The consultant’s uniform – Is there a dress code for consultants?

“I could tell you were a management consultant as soon as I saw you!”

This was the director’s greeting when I arrived on set for a training film for management consultants; I was the technical advisor.

But what was it that made me recognisably a management consultant? In days of yore there were dress rules (even to the style of trilby hat, when there were few female consultants), but by the time of that film those days were past.

There are image consultants aplenty who will tell you that you never get a second chance to make a first impression, and that impression is based on how you look. “Imagine,” said one, “how much effort goes into the design of the packaging of an item costing only a few pounds in the supermarket. How much more we should consider the packaging of a consultant costing hundreds of that per day!”

So we included an image session on the training courses I ran for consultants to develop their selling skills. The image advisor would arrive carrying a variety of neckties and shirts (men tended to need a lot more advice than women!) and the trainees would marvel how a well-cut shirt or style of tie, and the right choice of colour for clothing, could enliven their appearance.

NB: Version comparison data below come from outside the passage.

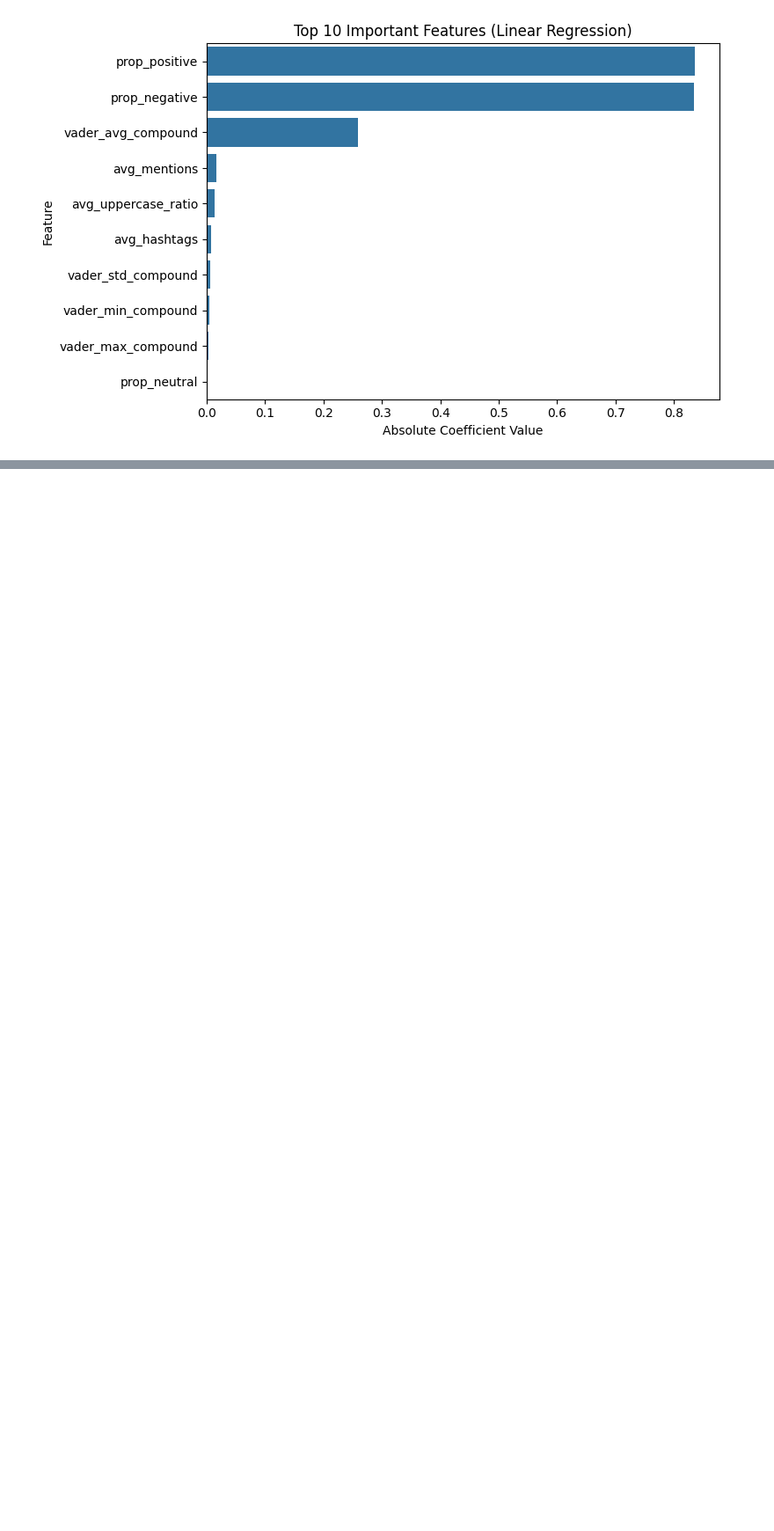
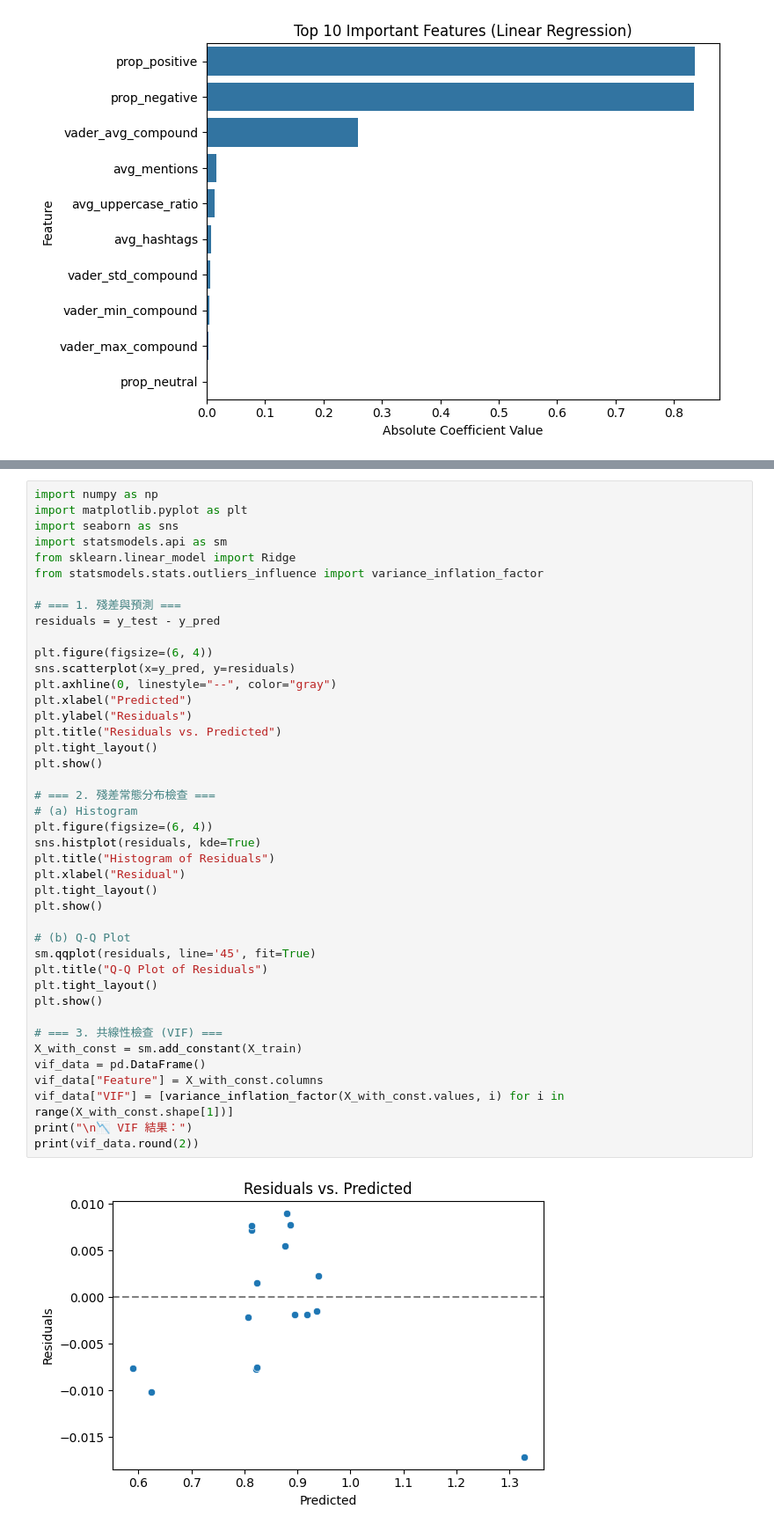
Before and after one commit to eric2003-tj/Python_ML_final, a Jupyter notebook: train_new.ipynb, the cells around one changed output, grey strips where cells are left out. Shown at 88% size. Drawn from its saved outputs; the diff is of its cells as text; blank space fills up the shorter version.

Commit message:
update train

```diff
--- a/train_new.ipynb
+++ b/train_new.ipynb
@@ -405,0 +472,44 @@ plt.show()
+# %%
+import numpy as np
+import matplotlib.pyplot as plt
+import seaborn as sns
+import statsmodels.api as sm
+from sklearn.linear_model import Ridge
+from statsmodels.stats.outliers_influence import variance_inflation_factor
+
+# === 1. 殘差與預測 ===
+residuals = y_test - y_pred
+
+plt.figure(figsize=(6, 4))
+sns.scatterplot(x=y_pred, y=residuals)
+plt.axhline(0, linestyle="--", color="gray")
+plt.xlabel("Predicted")
+plt.ylabel("Residuals")
+plt.title("Residuals vs. Predicted")
+plt.tight_layout()
+plt.show()
+
+# === 2. 殘差常態分布檢查 ===
+# (a) Histogram
+plt.figure(figsize=(6, 4))
+sns.histplot(residuals, kde=True)
+plt.title("Histogram of Residuals")
+plt.xlabel("Residual")
+plt.tight_layout()
+plt.show()
+
+# (b) Q-Q Plot
+sm.qqplot(residuals, line='45', fit=True)
+plt.title("Q-Q Plot of Residuals")
+plt.tight_layout()
+plt.show()
+
+# === 3. 共線性檢查 (VIF) ===
+X_with_const = sm.add_constant(X_train)
+vif_data = pd.DataFrame()
+vif_data["Feature"] = X_with_const.columns
+vif_data["VIF"] = [variance_inflation_factor(X_with_const.values, i) for i in range(X_with_const.shape[1])]
+print("\n📉 VIF 結果：")
+print(vif_data.round(2))
+# %% [output]
+[figure, added]
```
Also changed, not shown: parts of 13 cells of this notebook.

But as for a uniform? The advisor told us to vary it according to the audience. The sharp suit that might be de rigueur in the City would not have the same favourable impact if worn to a rural public sector client. We boiled it down to the advice “dress how you think your clients would like their consultants to dress. And if in doubt, err on the side of formality.”

So I guess that I looked like how that film director thought a management consultant should look, and certainly the male players in the film were dressed similarly to me – with no technical advice on my part.

To finish the story: my work didn’t finish on that set. The director came to me and said, “That final scene, where the two main characters have a conversation highlighting all the lessons from the drama. It doesn’t work. We want you to do a commentary to camera, and we’ll film it in your house.”

So early one morning the film crew arrived. They took one look at my furniture and decided to hire better stuff from the local antique shop.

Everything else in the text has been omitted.